But in a few Houston homes, Jews in their 20s and 30s have opted to fill these evenings with a different kind of obligation: strictly observing Shabbat, or the Jewish Sabbath.
On its face, this seems like a generation-defying choice.
Young Americans are moving away from traditional religious observance in large numbers, and Jews are no exception.

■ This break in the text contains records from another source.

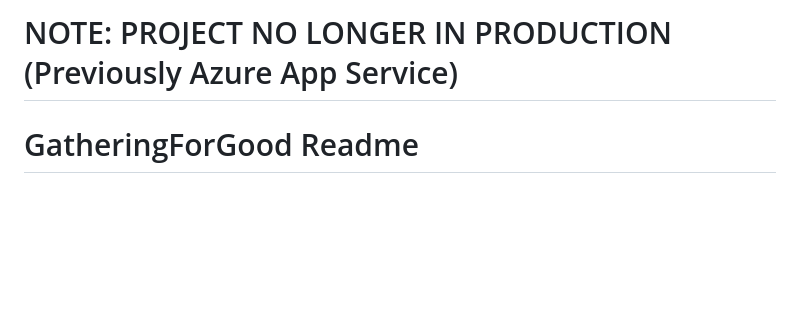
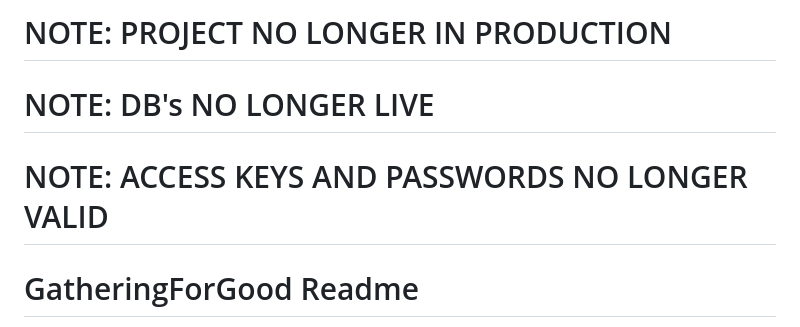
Before and after one commit to myusernamedm/gatheringforgood, a Markdown page: readme.md, the part around the change. GitHub-like rendering; blank space fills up the shorter version.

```diff
--- a/readme.md
+++ b/readme.md
@@ -1,4 +1,6 @@
-# NOTE: PROJECT NO LONGER IN PRODUCTION (Previously Azure App Service)
+# NOTE: PROJECT NO LONGER IN PRODUCTION
+# NOTE: DB's NO LONGER LIVE
+# NOTE: ACCESS KEYS AND PASSWORDS NO LONGER VALID
 
 
 # GatheringForGood Readme
```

But a small portion are baalei teshuva, a Jewish concept drawn from the Hebrew word for “return”: it denotes those who have become Orthodox as a way of “returning” to God.Roughly a third of Jews born after 1980 think of their Judaism as a matter of identity or ancestry, rather than as a religion, according to Pew.But even the young Jews who gravitate toward Orthodoxy, rather than away from it, are still making individual choices about their beliefs and practices, picking among rituals and crafting lifestyles that fit their environments. A greater proportion of Jews in their 20s and early 30s identify as Orthodox than do Jews over the age of 50; the opposite is true of every other Jewish movement.For permission to reproduce the information in this publication for commercial purposes, please contact the: Consumer confidence in the marketplace is of the utmost importance for the government.Informed and aware consumers are important players in an innovation economy.